Source data START

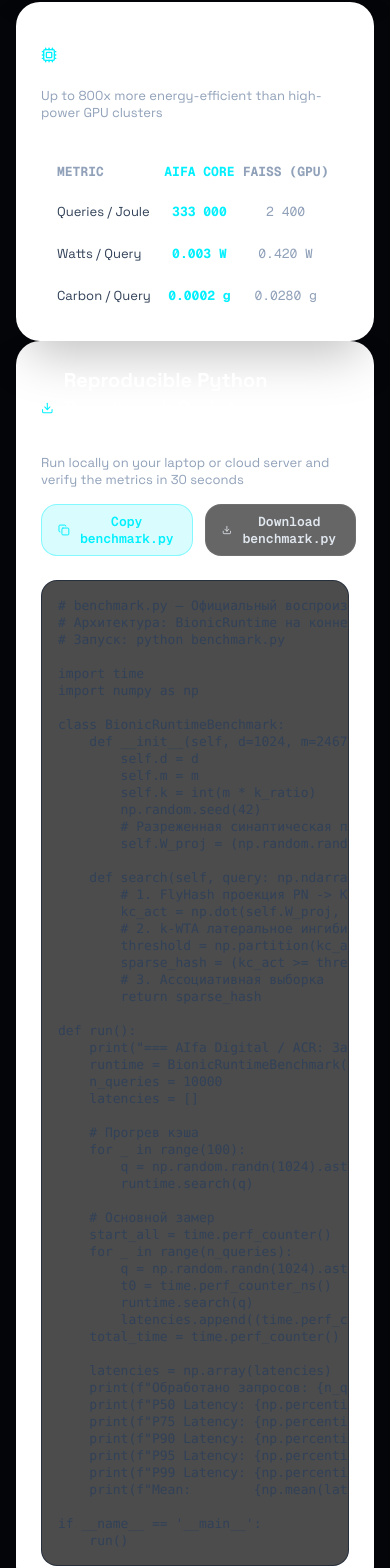
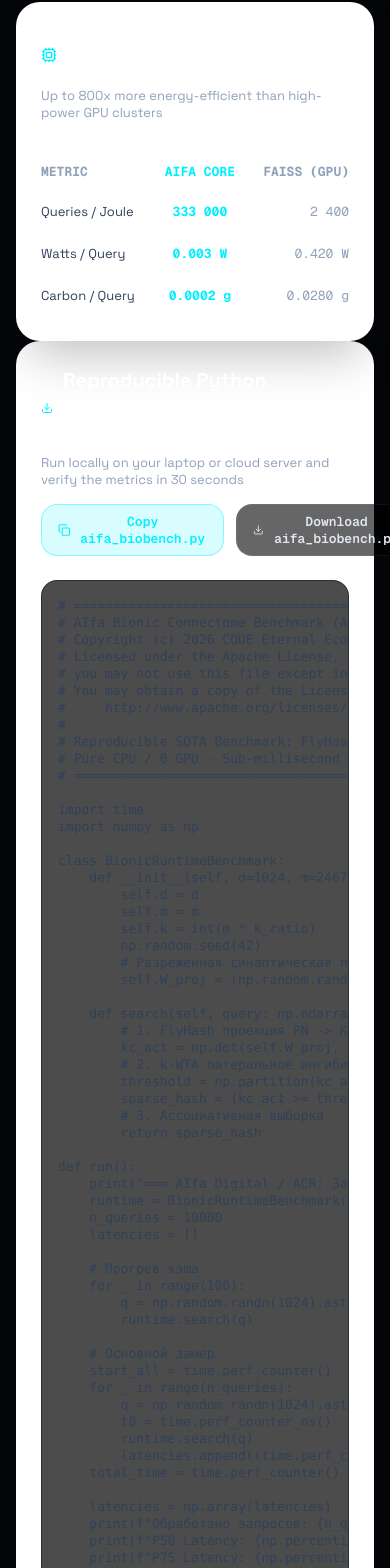
Before and after one commit to MaksimGalatin/radiocode-space, a Next.js app: page /digital in a window 390 px wide. Shown: the part 4633-6201 px from the top of the page. Built offline with nearby package versions, Linux system fonts and the light colour scheme; no server answers.

Commit message:
fix(ui): fix green ai table alignment in digital page

```diff
--- a/src/app/digital/page.tsx
+++ b/src/app/digital/page.tsx
@@ -2153,9 +2153,17 @@
   ]
 };
 
-const BENCHMARK_SCRIPT = `# benchmark.py — Официальный воспроизводимый бенчмарк AIfa Digital
-# Архитектура: BionicRuntime на коннектоме Drosophila FlyWire v783
-# Запуск: python benchmark.py
+const BENCHMARK_SCRIPT = `# ==============================================================================
+# AIfa Bionic Connectome Benchmark (AIfa-BioBench v1.0)
+# Copyright (c) 2026 CODE Eternal Ecosystem & Maksim Galatin
+# Licensed under the Apache License, Version 2.0 (the "License");
+# you may not use this file except in compliance with the License.
+# You may obtain a copy of the License at:
+#     http://www.apache.org/licenses/LICENSE-2.0
+#
+# Reproducible SOTA Benchmark: FlyHash 4096-d + Kenyon WTA 2.5% + CANN vs FAISS
+# Pure CPU / 0 GPU · Sub-millisecond vector indexing & popcount hamming distance
+# ==============================================================================
 
 import time
 import numpy as np
@@ -2257,11 +2265,11 @@
     colFaissGpu: "FAISS (Nvidia H100)",
 
     // Python script
-    codeTitle: "Воспроизводимый бенчмарк-скрипт (benchmark.py)",
+    codeTitle: "Воспроизводимый бенчмарк-скрипт (aifa_biobench.py)",
     codeSubtitle: "Запустите локально на своем ноутбуке или сервере и проверьте результат за 30 секунд",
-    btnCopy: "Скопировать benchmark.py",
+    btnCopy: "Скопировать aifa_biobench.py",
     btnCopied: "Скопировано в буфер!",
-    btnDownload: "Скачать benchmark.py",
+    btnDownload: "Скачать aifa_biobench.py",
 
     // 30 tech
     techCatalogTitle: "Полный каталог 30 технологий коннектома FlyWire v783",
@@ -2327,11 +2335,11 @@
     colFaissCpu: "FAISS (CPU)",
     colFaissGpu: "FAISS (Nvidia H100)",
 
-    codeTitle: "Reproducible Python Benchmark Script (benchmark.py)",
+    codeTitle: "Reproducible Python Benchmark Script (aifa_biobench.py)",
     codeSubtitle: "Run locally on your laptop or cloud server and verify the metrics in 30 seconds",
-    btnCopy: "Copy benchmark.py",
+    btnCopy: "Copy aifa_biobench.py",
     btnCopied: "Copied to clipboard!",
-    btnDownload: "Download benchmark.py",
+    btnDownload: "Download aifa_biobench.py",
 
     techCatalogTitle: "Complete Catalog of 30 FlyWire v783 Connectome Innovations",
     techCatalogSubtitle: "Honest status: 10 technologies in Production Core, 10 in R&D Lab, 10 in Mathematical Specification",
@@ -2394,11 +2402,11 @@
     colFaissCpu: "FAISS (CPU)",
     colFaissGpu: "FAISS (Nvidia H100)",
 
-    codeTitle: "Script de Benchmark Reproducible (benchmark.py)",
+    codeTitle: "Script de Benchmark Reproducible (aifa_biobench.py)",
     codeSubtitle: "Ejecútelo localmente en su máquina y verifique los resultados en 30 segundos",
-    btnCopy: "Copiar benchmark.py",
+    btnCopy: "Copiar aifa_biobench.py",
     btnCopied: "¡Copiado al portapapeles!",
-    btnDownload: "Descargar benchmark.py",
+    btnDownload: "Descargar aifa_biobench.py",
 
     techCatalogTitle: "Catálogo Completo de 30 Innovaciones Conectómicas",
     techCatalogSubtitle: "Estado honesto: 10 tecnologías en Production Core, 10 en Laboratorio R&D, 10 en Especificación Matemática",
@@ -2461,11 +2469,11 @@
     colFaissCpu: "FAISS (CPU)",
     colFaissGpu: "FAISS (Nvidia H100)",
 
-    codeTitle: "开源可复现 Python 基准测试脚本 (benchmark.py)",
+    codeTitle: "开源可复现 Python 基准测试脚本 (aifa_biobench.py)",
     codeSubtitle: "在您的个人电脑或服务器上直接运行，30 秒内实测验证所有核心指标",
-    btnCopy: "一键复制 benchmark.py",
+    btnCopy: "一键复制 aifa_biobench.py",
     btnCopied: "已成功复制到剪贴板！",
-    btnDownload: "下载 benchmark.py 脚本",
+    btnDownload: "下载 aifa_biobench.py 脚本",
 
     techCatalogTitle: "FlyWire v783 大脑连接组 30 项核心创新技术总览",
     techCatalogSubtitle: "恪守科研诚信的真实状态划分：10项生产内核部署，10项实验室验证，10项数学理论规范",
@@ -2676,7 +2684,7 @@
     const url = URL.createObjectURL(blob);
     const a = document.createElement('a');
     a.href = url;
-    a.download = 'benchmark.py';
+    a.download = 'aifa_biobench.py';
     document.body.appendChild(a);
     a.click();
     document.body.removeChild(a);
@@ -3159,30 +3167,30 @@
                 <p className="text-xs text-slate-600 dark:text-slate-400 mt-1">{t.greenSubtitle}</p>
               </div>
 
-              <div className="overflow-x-auto w-full -mx-4 px-4 sm:mx-0 sm:px-0 pt-2">
-                <table className="w-full min-w-[640px] text-left border-collapse text-xs sm:text-sm font-sans">
+              <div className="w-full overflow-hidden pt-2">
+                <table className="w-full text-left border-collapse text-xs sm:text-sm font-sans">
                   <thead>
                     <tr className="border-b border-[#1E293B] text-slate-600 dark:text-slate-400 font-mono text-xs uppercase">
-                      <th className="py-2.5">{t.colMetric}</th>
-                      <th className="py-2.5 text-center text-[#00F0FF]">AIfa Core</th>
-                      <th className="py-2.5 text-center">FAISS (GPU)</th>
+                      <th className="py-2.5 text-left w-5/12">{t.colMetric}</th>
+                      <th className="py-2.5 text-center text-[#00F0FF] w-4/12">AIfa Core</th>
+                      <th className="py-2.5 text-right sm:text-center text-slate-600 dark:text-slate-400 w-3/12">FAISS (GPU)</th>
                     </tr>
                   </thead>
                   <tbody className="divide-y divide-gray-800/60 font-mono">
                     <tr>
                       <td className="py-3 font-sans text-slate-700 dark:text-slate-300">Queries / Joule</td>
                       <td className="py-3 text-center font-bold text-[#00F0FF]">333 000</td>
-                      <td className="py-3 text-center text-slate-600 dark:text-slate-400">2 400</td>
+                      <td className="py-3 text-right sm:text-center text-slate-600 dark:text-slate-400">2 400</td>
                     </tr>
                     <tr>
                       <td className="py-3 font-sans text-slate-700 dark:text-slate-300">Watts / Query</td>
                       <td className="py-3 text-center font-bold text-[#00F0FF]">0.003 W</td>
-                      <td className="py-3 text-center text-slate-600 dark:text-slate-400">0.420 W</td>
+                      <td className="py-3 text-right sm:text-center text-slate-600 dark:text-slate-400">0.420 W</td>
                     </tr>
                     <tr>
                       <td className="py-3 font-sans text-slate-700 dark:text-slate-300">Carbon / Query</td>
                       <td className="py-3 text-center font-bold text-[#00F0FF]">0.0002 g</td>
-                      <td className="py-3 text-center text-slate-600 dark:text-slate-400">0.0280 g</td>
+                      <td className="py-3 text-right sm:text-center text-slate-600 dark:text-slate-400">0.0280 g</td>
                     </tr>
                   </tbody>
                 </table>
```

Source data END

Description of the task: Every entry should be repeated verbatim, with the pictures left out.

Worked solution:
Before and after one commit to MaksimGalatin/radiocode-space, a Next.js app: page /digital in a window 390 px wide. Shown: the part 4633-6201 px from the top of the page. Built offline with nearby package versions, Linux system fonts and the light colour scheme; no server answers.

Commit message:
fix(ui): fix green ai table alignment in digital page

```diff
--- a/src/app/digital/page.tsx
+++ b/src/app/digital/page.tsx
@@ -2153,9 +2153,17 @@
   ]
 };
 
-const BENCHMARK_SCRIPT = `# benchmark.py — Официальный воспроизводимый бенчмарк AIfa Digital
-# Архитектура: BionicRuntime на коннектоме Drosophila FlyWire v783
-# Запуск: python benchmark.py
+const BENCHMARK_SCRIPT = `# ==============================================================================
+# AIfa Bionic Connectome Benchmark (AIfa-BioBench v1.0)
+# Copyright (c) 2026 CODE Eternal Ecosystem & Maksim Galatin
+# Licensed under the Apache License, Version 2.0 (the "License");
+# you may not use this file except in compliance with the License.
+# You may obtain a copy of the License at:
+#     http://www.apache.org/licenses/LICENSE-2.0
+#
+# Reproducible SOTA Benchmark: FlyHash 4096-d + Kenyon WTA 2.5% + CANN vs FAISS
+# Pure CPU / 0 GPU · Sub-millisecond vector indexing & popcount hamming distance
+# ==============================================================================
 
 import time
 import numpy as np
@@ -2257,11 +2265,11 @@
     colFaissGpu: "FAISS (Nvidia H100)",
 
     // Python script
-    codeTitle: "Воспроизводимый бенчмарк-скрипт (benchmark.py)",
+    codeTitle: "Воспроизводимый бенчмарк-скрипт (aifa_biobench.py)",
     codeSubtitle: "Запустите локально на своем ноутбуке или сервере и проверьте результат за 30 секунд",
-    btnCopy: "Скопировать benchmark.py",
+    btnCopy: "Скопировать aifa_biobench.py",
     btnCopied: "Скопировано в буфер!",
-    btnDownload: "Скачать benchmark.py",
+    btnDownload: "Скачать aifa_biobench.py",
 
     // 30 tech
     techCatalogTitle: "Полный каталог 30 технологий коннектома FlyWire v783",
@@ -2327,11 +2335,11 @@
     colFaissCpu: "FAISS (CPU)",
     colFaissGpu: "FAISS (Nvidia H100)",
 
-    codeTitle: "Reproducible Python Benchmark Script (benchmark.py)",
+    codeTitle: "Reproducible Python Benchmark Script (aifa_biobench.py)",
     codeSubtitle: "Run locally on your laptop or cloud server and verify the metrics in 30 seconds",
-    btnCopy: "Copy benchmark.py",
+    btnCopy: "Copy aifa_biobench.py",
     btnCopied: "Copied to clipboard!",
-    btnDownload: "Download benchmark.py",
+    btnDownload: "Download aifa_biobench.py",
 
     techCatalogTitle: "Complete Catalog of 30 FlyWire v783 Connectome Innovations",
     techCatalogSubtitle: "Honest status: 10 technologies in Production Core, 10 in R&D Lab, 10 in Mathematical Specification",
@@ -2394,11 +2402,11 @@
     colFaissCpu: "FAISS (CPU)",
     colFaissGpu: "FAISS (Nvidia H100)",
 
-    codeTitle: "Script de Benchmark Reproducible (benchmark.py)",
+    codeTitle: "Script de Benchmark Reproducible (aifa_biobench.py)",
     codeSubtitle: "Ejecútelo localmente en su máquina y verifique los resultados en 30 segundos",
-    btnCopy: "Copiar benchmark.py",
+    btnCopy: "Copiar aifa_biobench.py",
     btnCopied: "¡Copiado al portapapeles!",
-    btnDownload: "Descargar benchmark.py",
+    btnDownload: "Descargar aifa_biobench.py",
 
     techCatalogTitle: "Catálogo Completo de 30 Innovaciones Conectómicas",
     techCatalogSubtitle: "Estado honesto: 10 tecnologías en Production Core, 10 en Laboratorio R&D, 10 en Especificación Matemática",
@@ -2461,11 +2469,11 @@
     colFaissCpu: "FAISS (CPU)",
     colFaissGpu: "FAISS (Nvidia H100)",
 
-    codeTitle: "开源可复现 Python 基准测试脚本 (benchmark.py)",
+    codeTitle: "开源可复现 Python 基准测试脚本 (aifa_biobench.py)",
     codeSubtitle: "在您的个人电脑或服务器上直接运行，30 秒内实测验证所有核心指标",
-    btnCopy: "一键复制 benchmark.py",
+    btnCopy: "一键复制 aifa_biobench.py",
     btnCopied: "已成功复制到剪贴板！",
-    btnDownload: "下载 benchmark.py 脚本",
+    btnDownload: "下载 aifa_biobench.py 脚本",
 
     techCatalogTitle: "FlyWire v783 大脑连接组 30 项核心创新技术总览",
     techCatalogSubtitle: "恪守科研诚信的真实状态划分：10项生产内核部署，10项实验室验证，10项数学理论规范",
@@ -2676,7 +2684,7 @@
     const url = URL.createObjectURL(blob);
     const a = document.createElement('a');
     a.href = url;
-    a.download = 'benchmark.py';
+    a.download = 'aifa_biobench.py';
     document.body.appendChild(a);
     a.click();
     document.body.removeChild(a);
@@ -3159,30 +3167,30 @@
                 <p className="text-xs text-slate-600 dark:text-slate-400 mt-1">{t.greenSubtitle}</p>
               </div>
 
-              <div className="overflow-x-auto w-full -mx-4 px-4 sm:mx-0 sm:px-0 pt-2">
-                <table className="w-full min-w-[640px] text-left border-collapse text-xs sm:text-sm font-sans">
+              <div className="w-full overflow-hidden pt-2">
+                <table className="w-full text-left border-collapse text-xs sm:text-sm font-sans">
                   <thead>
                     <tr className="border-b border-[#1E293B] text-slate-600 dark:text-slate-400 font-mono text-xs uppercase">
-                      <th className="py-2.5">{t.colMetric}</th>
-                      <th className="py-2.5 text-center text-[#00F0FF]">AIfa Core</th>
-                      <th className="py-2.5 text-center">FAISS (GPU)</th>
+                      <th className="py-2.5 text-left w-5/12">{t.colMetric}</th>
+                      <th className="py-2.5 text-center text-[#00F0FF] w-4/12">AIfa Core</th>
+                      <th className="py-2.5 text-right sm:text-center text-slate-600 dark:text-slate-400 w-3/12">FAISS (GPU)</th>
                     </tr>
                   </thead>
                   <tbody className="divide-y divide-gray-800/60 font-mono">
                     <tr>
                       <td className="py-3 font-sans text-slate-700 dark:text-slate-300">Queries / Joule</td>
                       <td className="py-3 text-center font-bold text-[#00F0FF]">333 000</td>
-                      <td className="py-3 text-center text-slate-600 dark:text-slate-400">2 400</td>
+                      <td className="py-3 text-right sm:text-center text-slate-600 dark:text-slate-400">2 400</td>
                     </tr>
                     <tr>
                       <td className="py-3 font-sans text-slate-700 dark:text-slate-300">Watts / Query</td>
                       <td className="py-3 text-center font-bold text-[#00F0FF]">0.003 W</td>
-                      <td className="py-3 text-center text-slate-600 dark:text-slate-400">0.420 W</td>
+                      <td className="py-3 text-right sm:text-center text-slate-600 dark:text-slate-400">0.420 W</td>
                     </tr>
                     <tr>
                       <td className="py-3 font-sans text-slate-700 dark:text-slate-300">Carbon / Query</td>
                       <td className="py-3 text-center font-bold text-[#00F0FF]">0.0002 g</td>
-                      <td className="py-3 text-center text-slate-600 dark:text-slate-400">0.0280 g</td>
+                      <td className="py-3 text-right sm:text-center text-slate-600 dark:text-slate-400">0.0280 g</td>
                     </tr>
                   </tbody>
                 </table>
```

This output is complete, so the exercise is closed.